To date, Israel has vaccinated more of its population than any other country. Ran Balicer (Clalit Health Services and Ben-Gurion University) explains the strategy and organisation of the rollout, and the country’s efforts to tackle misinformation and vaccine hesitancy.
The pandemic is still rampant in Israel. In January 2021, we saw COVID infections peak at one of the highest levels in the world. It has been extremely difficult to contain the virus, despite three full lockdowns and a series of partial shutdowns. Half the new infections are due to the new COVID strain, and we have had the highest mortality since the beginning of the pandemic.
In late December the country launched a highly complex vaccination campaign at rapid speed. The country has provided over five million vaccine doses to more than three million people. Ninety per cent of 70-79 year-olds have already had one dose, and over 70% of over-60s have had two.

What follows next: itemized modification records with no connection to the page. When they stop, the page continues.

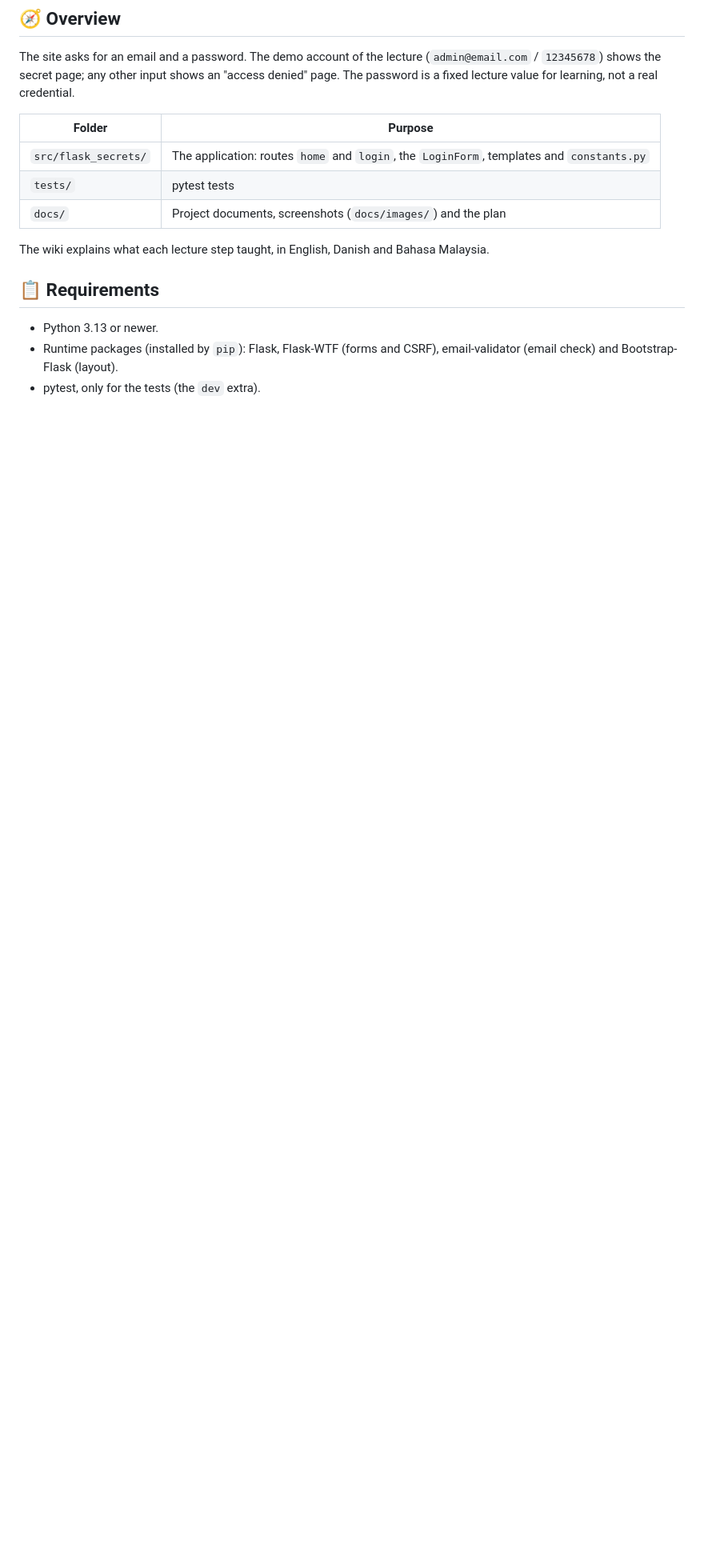
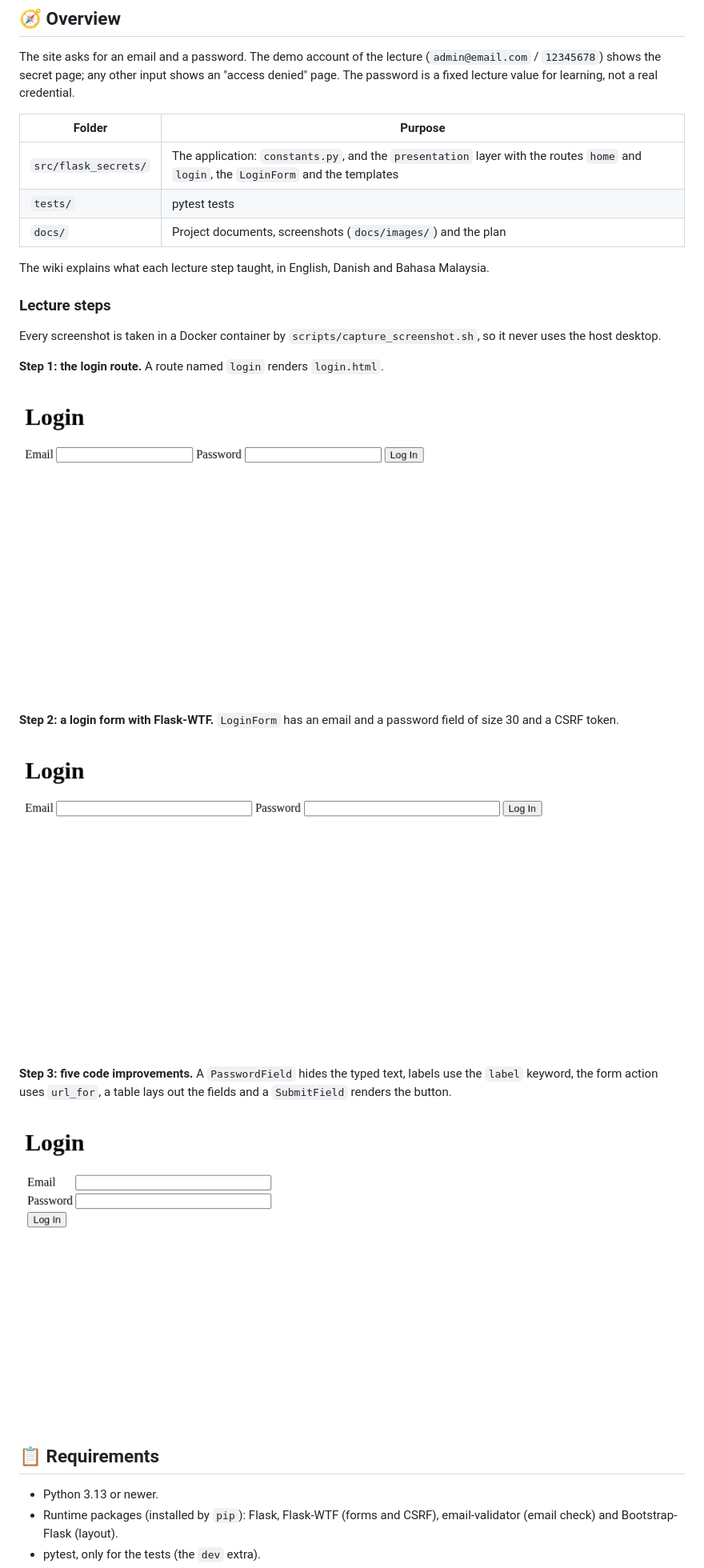
Before and after one commit to Tirsvad-Udemy-100-days-of-code/061-flask-secrets, a Markdown page: README.md, the part around one of its changes. Shown at 80% size. Drawn GitHub-style; pictures changed too: docs/images/step-03-code-improvements.png (added); blank space fills up the shorter version.

Commit message:
Step 3: apply the five code improvements; README steps; code review RC-010
Task: MIL-002#3
Task: MIL-002#4

```diff
--- a/README.md
+++ b/README.md
@@ -21,11 +21,27 @@ The site asks for an email and a password. The demo account of the lecture (`adm
 
 | Folder | Purpose |
 | --- | --- |
-| `src/flask_secrets/` | The application: routes `home` and `login`, the `LoginForm`, templates and `constants.py` |
+| `src/flask_secrets/` | The application: `constants.py`, and the `presentation` layer with the routes `home` and `login`, the `LoginForm` and the templates |
 | `tests/` | pytest tests |
 | `docs/` | Project documents, screenshots (`docs/images/`) and the plan |
 
 The wiki explains what each lecture step taught, in English, Danish and Bahasa Malaysia.
+
+### Lecture steps
+
+Every screenshot is taken in a Docker container by `scripts/capture_screenshot.sh`, so it never uses the host desktop.
+
+**Step 1: the login route.** A route named `login` renders `login.html`.
+
+![Step 1: the login route](./docs/images/step-01-login-route.png)
+
+**Step 2: a login form with Flask-WTF.** `LoginForm` has an email and a password field of size 30 and a CSRF token.
+
+![Step 2: the Flask-WTF form](./docs/images/step-02-flask-wtf-form.png)
+
+**Step 3: five code improvements.** A `PasswordField` hides the typed text, labels use the `label` keyword, the form action uses `url_for`, a table lays out the fields and a `SubmitField` renders the button.
+
+![Step 3: code improvements](./docs/images/step-03-code-improvements.png)
 
 ## 📋 Requirements
 
```
Also changed, not shown: other parts of README.md (+1 -1 lines), docs/artifact-registry.md (+1 -1 lines), docs/sqa/traceability-matrix.md (+2 -1 lines), 5 other files.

Clalit Research Institute is a health data and innovation centre that collaborates with the World Health Organization.To assess vaccine effectiveness in real-world settings, Clalit uses an extensive, 20-year database of full electronic health records. Preliminary analysis released a month ago suggested that on days 5-12 following vaccination, positive COVID results are the same for both the vaccinated and the unvaccinated (with 200,000 people in each group). But the graphs diverge on day 14, with a 33% decline among the vaccinated elderly in days 14-17, with no similar trend among the unvaccinated. The trend seemed to continue, but at the time we did not have enough follow-up data – millions of vaccinations ago.
What have been the main elements of the mass vaccination campaign?
An extensive healthcare system with a high level of digitalisation
Israel’s existing four health insurance schemes cover the whole population. Creating vaccination apps was straightforward because the health system is highly digitised. When people come in for their vaccine they show an ID or health card, and we send them an invitation for their second dose immediately. To contact the elderly, who don’t necessarily do well with digital, we use call centres. Vaccinating the bedridden has been a challenge, since the Pfizer jab needs deep-freezing and can’t be shaken. For such cases we vaccinate their family members and transport people to the vaccination centre and back by ambulance. More than 60% of this segment of the population have now received the jab.
Simplicity of the prioritisation scheme
Israel did not introduce a complicated prioritisation scheme, even though we had the necessary data. Instead we simply gave over-60s and healthcare workers priority. There is a clear trade-off between targeting and speed and we opted for the latter. Since then, the age groups have extended gradually to include all age groups.
Sticking to the original vaccination protocol
We decided to stick to the two-dose protocol, as we already knew that we had enough supply to cover the population, and we did not know for sure what would happen if we only gave one. We were also worried that without a booster dose, there might not be an adequate build-up of antibody titers to tackle new drifted strains.
Tight logistics with flexibility that minimises vaccine waste
The transportation and internal supply chains are tightly organised but with flexibility at delivery. The vaccines’ shelf life once they come out of the deep freeze is limited, so if we have leftover doses, we inject anyone near the clinic, and send text messages urging people to attend no matter what age group they’re in. We waste no more than 0.01% of doses.
Campaign against misinformation and vaccine hesitancy from the beginning
Misinformation has been a challenges, especially in disenfranchised communities. Some ultra-Orthodox districts had posters claiming the vaccine would cause infertility. Our first rule was transparency: we were clear about what we know and what we don’t know, and that has built trust and helped change the minds of people who were worried. Credible sources of data, continuously updated, and dissseminating evidence are the best ways to counteract misinformation. Leaders got the vaccine live on TV. We have used culturally-adapted messages for different groups, including ultra-Orthodox and Arab-Israeli communities, and translated them where necessary. Local leaders were key to building trust, because many of these communities are very hierarchical.
Several other factors were helpful. Firstly, Israel is a relatively small country, with a population of about nine million, and it is geographically condensed – all aiding delivery efficiency. Second, five million doses is a small dent in the international supply chain, but meaningful here. Thirdly, we have experience of mobilising our health workforce during emergencies.
When mass vaccination makes COVID just another winter illness, and the risk of hospitals being overwhelmed by coronavirus patients is contained, we will have succeeded. Then we can start fixing the deep scratches the pandemic has left in the fabric of society.
This post represents the views of the author and not those of the COVID-19 blog, nor LSE. It is based on Ran Balicer’s contribution to How to Make COVID-19 Vaccination a Success: policy priorities and implementation from Israel and around the world, an event hosted by the LSE in January 2021.